The voice-zoom option on video cameras and smartphones today can beam-steer to a particular voice, using multiple microphones and sophisticated algorithms to pick out one voice from many. However, the metamaterial rotunda's unit cells employ a single microphone for acoustic direction location plus sophisticated algorithms to do a superior job, according to Duke.

"Metamaterials are used here to modulate sound waves directly without converting them to electronic signals first," doctoral candidate, Abel Xie, working with professor Steven Cummer. "Each metamaterial unit cell changes the sound's amplitude and phase at a specific frequency. The properties of these unit cells are randomized so each sector (or slot) possess a unique modulation for sound wave passing through it. Thus sound waves from different directions will be encoded differently by metamaterials which we can separate with our algorithms."

Metamaterial rotunda locates specific voices even in a crowded noisy room for easy voice-command recognition.
(Source: Duke University)

Instead of just the loudness of the sound coming through each sector or slot in the metamaterial rotunda imparts both amplitude and phase modulations that are different for each one — a signature that the algorithms recognize.

"Each sector or slot is an encoding channel and adds a unique 'signature' to the sound passing through it," Xie told us. "Technically speaking, the 'signatures' are highly frequency dependent amplitude and phase modulations that are different from channel to channel. The algorithm knows what the modulations are like so it can separate the mixed sound to output high fidelity sound."

The biggest engineering hurdle to commercialization is the large size of the prototype, but the Duke researchers claim that they can downsize the design to work in smartphones, by changing the materials and high-fidelity requirements.

Testing the accuracy--over 96.7 percent--of the metamaterial rotunda in locating distinct voices within a 360 degree periphery.
(Source: Duke University)

"Firstly, we are looking into other types of acoustic metamaterials—instead of air-filled cavities used in this work—that can create similar modulations within much smaller volumes. Secondly, the miniaturization will be performed for specific applications, for example, for a speech recognition function in a game console, we probably wouldn't need as much sensing capacity and full-angle range as demonstrated in the work, so the size can be made much smaller," Xie told us.

The technology will enable smartphone users to speak into their phones from a distance, even though they are in a noisy environment.
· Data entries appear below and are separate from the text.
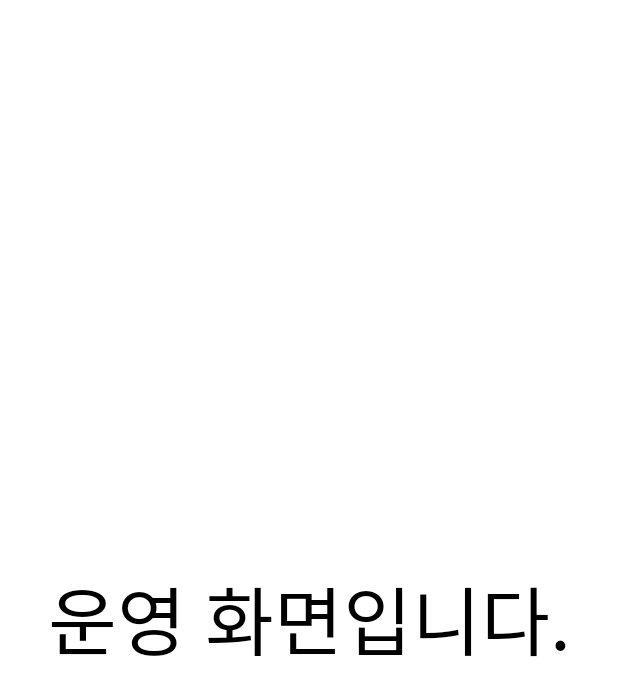
After one commit to snack655/Make_Portfolio_Android, an Android app: the fragment OperateFragment shown on its own in the app's theme, on a phone screen of 412 x 824 dp. The commit adds this screen. Shown: the top 696 px of the screen. Run offline under Robolectric (Android 15) with nearby library versions, the phone set to English and light mode, and no system bars; our stand-ins replace RxJava, data binding; libraries missing offline, so code that uses them is left out: androidx.databinding.library; 1 statement that could not run was skipped.

Commit message:
Add : intro, project, tech, connect, operate fragment
2022-01-24

```diff
--- /dev/null
+++ b/MyPortfolio/presentation/src/main/java/kr/co/snack655/myportfolio/view/fragment/OperateFragment.kt
@@ -0,0 +1,18 @@
+package kr.co.snack655.myportfolio.view.fragment
+
+import android.widget.Toast
+import androidx.fragment.app.viewModels
+import kr.co.snack655.myportfolio.base.BaseFragment
+import kr.co.snack655.myportfolio.databinding.FragmentOperateBinding
+import kr.co.snack655.myportfolio.viewmodel.fragment.OperateViewModel
+
+class OperateFragment(): BaseFragment<FragmentOperateBinding, OperateViewModel>() {
+    override val viewModel: OperateViewModel by viewModels()
+
+    override fun observerViewModel() {
+        with(viewModel) {
+
+        }
+        Toast.makeText(context, "소환!", Toast.LENGTH_SHORT).show()
+    }
+}
--- /dev/null
+++ b/MyPortfolio/presentation/src/main/java/kr/co/snack655/myportfolio/viewmodel/fragment/OperateViewModel.kt
@@ -0,0 +1,8 @@
+package kr.co.snack655.myportfolio.viewmodel.fragment
+
+import kr.co.snack655.myportfolio.base.BaseViewModel
+import kr.co.snack655.myportfolio.util.SingleLiveEvent
+
+class OperateViewModel: BaseViewModel() {
+
+}
--- a/MyPortfolio/presentation/src/main/res/layout/activity_home.xml
+++ b/MyPortfolio/presentation/src/main/res/layout/activity_home.xml
@@ -250,6 +250,7 @@
                 android:layout_height="90dp"
                 android:src="@drawable/ic_home_bar"
                 android:layout_marginBottom="-15dp"
+                android:onClick="@{() -> vm.onClickBackMain()}"
                 app:layout_constraintBottom_toBottomOf="parent"
                 app:layout_constraintEnd_toEndOf="parent"
                 app:layout_constraintStart_toStartOf="parent" />
--- /dev/null
+++ b/MyPortfolio/presentation/src/main/res/layout/fragment_operate.xml
@@ -0,0 +1,30 @@
+<?xml version="1.0" encoding="utf-8"?>
+<layout xmlns:android="http://schemas.android.com/apk/res/android"
+    xmlns:tools="http://schemas.android.com/tools"
+    xmlns:app="http://schemas.android.com/apk/res-auto">
+
+    <data>
+        <variable
+            name="vm"
+            type="kr.co.snack655.myportfolio.viewmodel.fragment.ConnectViewModel" />
+    </data>
+
+    <androidx.constraintlayout.widget.ConstraintLayout
+        android:layout_width="match_parent"
+        android:layout_height="match_parent"
+        tools:context=".view.fragment.OperateFragment">
+
+        <TextView
+            android:layout_width="wrap_content"
+            android:layout_height="wrap_content"
+            android:text="운영 화면입니다."
+            android:gravity="center"
+            android:textColor="@color/black"
+            android:textSize="50sp"
+            app:layout_constraintBottom_toBottomOf="parent"
+            app:layout_constraintEnd_toEndOf="parent"
+            app:layout_constraintStart_toStartOf="parent"
+            app:layout_constraintTop_toTopOf="parent" />
+
+    </androidx.constraintlayout.widget.ConstraintLayout>
+</layout>
```
Also changed, not shown: MyPortfolio/presentation/src/main/java/kr/co/snack655/myportfolio/view/fragment/ConnectFragment.kt (added, +18 -0 lines), MyPortfolio/presentation/src/main/java/kr/co/snack655/myportfolio/view/fragment/IntroFragment.kt (added, +18 -0 lines), MyPortfolio/presentation/src/main/java/kr/co/snack655/myportfolio/view/fragment/ProjectFragment.kt (added, +18 -0 lines), MyPortfolio/presentation/src/main/java/kr/co/snack655/myportfolio/view/fragment/TechFragment.kt (added, +18 -0 lines), MyPortfolio/presentation/src/main/java/kr/co/snack655/myportfolio/viewmodel/fragment/ConnectViewModel.kt (added, +8 -0 lines), MyPortfolio/presentation/src/main/java/kr/co/snack655/myportfolio/viewmodel/fragment/IntroViewModel.kt (added, +8 -0 lines), MyPortfolio/presentation/src/main/java/kr/co/snack655/myportfolio/viewmodel/fragment/ProjectViewModel.kt (added, +8 -0 lines), MyPortfolio/presentation/src/main/java/kr/co/snack655/myportfolio/viewmodel/fragment/TechViewModel.kt (added, +8 -0 lines), MyPortfolio/presentation/src/main/res/layout/fragment_connect.xml (added, +30 -0 lines), MyPortfolio/presentation/src/main/res/layout/fragment_intro.xml (added, +29 -0 lines), MyPortfolio/presentation/src/main/res/layout/fragment_project.xml (added, +29 -0 lines), MyPortfolio/presentation/src/main/res/layout/fragment_tech.xml (added, +29 -0 lines).
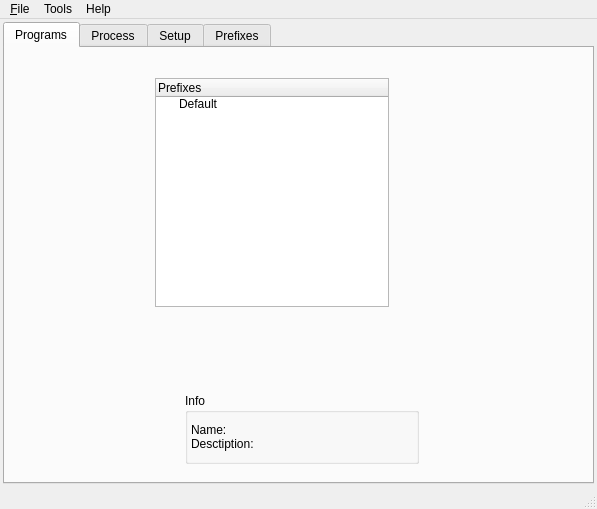
Before: the Qt Designer form src/q4wine-gui/uis/MainWindow.ui in brezerk/q4wine, drawn with Qt 5.
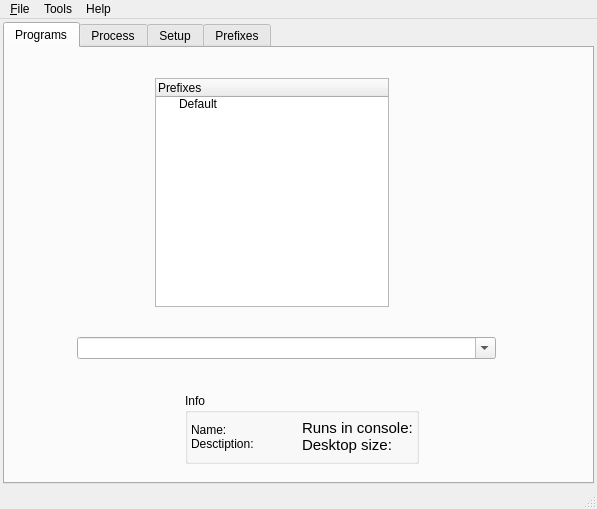
After: the same form once the commit is applied. Icons and pictures are not drawn.

Commit message:
Added: - New Registry read\write engine; - New color option at Fake drive creation\update wizard; - New wine settings in Fake drive creation\update wizard; - Fake drive update wizard now can read saved registry configuration settings; - Some improvements in q4wine-gui part; - Filter combobox for q4wine icons;
Fixed:
- Fix for misfunctioning check wether or not to use ICOTOOLS. (thx 2 Impulze)
- Prefix combobox change do not set right Prefix in Prefix tree view;
- Fake drive update wizard now remove registry key while user reset it to 'Default' state;

```diff
--- a/src/q4wine-gui/uis/MainWindow.ui
+++ b/src/q4wine-gui/uis/MainWindow.ui
@@ -84,6 +84,65 @@
            </property>
           </widget>
          </item>
+         <item row="0" column="1">
+          <widget class="QLabel" name="lblIconInfo1">
+           <property name="text">
+            <string>&lt;!DOCTYPE HTML PUBLIC &quot;-//W3C//DTD HTML 4.0//EN&quot; &quot;http://www.w3.org/TR/REC-html40/strict.dtd&quot;&gt;
+&lt;html&gt;&lt;head&gt;&lt;meta name=&quot;qrichtext&quot; content=&quot;1&quot; /&gt;&lt;style type=&quot;text/css&quot;&gt;
+p, li { white-space: pre-wrap; }
+&lt;/style&gt;&lt;/head&gt;&lt;body style=&quot; font-family:'Verdana'; font-size:11pt; font-weight:400; font-style:normal;&quot;&gt;
+&lt;p style=&quot; margin-top:0px; margin-bottom:0px; margin-left:0px; margin-right:0px; -qt-block-indent:0; text-indent:0px;&quot;&gt;Runs in console:&lt;br /&gt;Desktop size:&lt;/p&gt;&lt;/body&gt;&lt;/html&gt;</string>
+           </property>
+          </widget>
+         </item>
+        </layout>
+       </widget>
+       <widget class="QWidget" name="widgetFilter" native="true">
+        <property name="geometry">
+         <rect>
+          <x>30</x>
+          <y>285</y>
+          <width>461</width>
+          <height>31</height>
+         </rect>
+        </property>
+        <layout class="QHBoxLayout" name="horizontalLayout_2">
+         <property name="sizeConstraint">
+          <enum>QLayout::SetMinimumSize</enum>
+         </property>
+         <property name="margin">
+          <number>0</number>
+         </property>
+         <item>
+          <widget class="QPushButton" name="cmdClearFilter">
+           <property name="toolTip">
+            <string>Clear filter text</string>
+           </property>
+           <property name="text">
+            <string/>
+           </property>
+           <property name="icon">
+            <iconset resource="../../q4wine.qrc">
+             <normaloff>:/data/filter.png</normaloff>:/data/filter.png</iconset>
+           </property>
+           <property name="flat">
+            <bool>true</bool>
+           </property>
+          </widget>
+         </item>
+         <item>
+          <widget class="QComboBox" name="comboFilter">
+           <property name="sizePolicy">
+            <sizepolicy hsizetype="MinimumExpanding" vsizetype="Fixed">
+             <horstretch>0</horstretch>
+             <verstretch>0</verstretch>
+            </sizepolicy>
+           </property>
+           <property name="editable">
+            <bool>true</bool>
+           </property>
+          </widget>
+         </item>
         </layout>
        </widget>
       </widget>
```
Left out of the diff: 14 changed lines with no effect on the pictures. The commit also changes 11 other files.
Other applications could be to improve the fidelity in voice-command electronics, medical sensing devices, ultrasound imagers, hearing aids and cochlear implants according to the researchers.

The large size of the metamaterial rotunda will be shrunk to smartphone size before commercialization according to the researchers.
(Source: Duke University)

Source: www.eetimes.com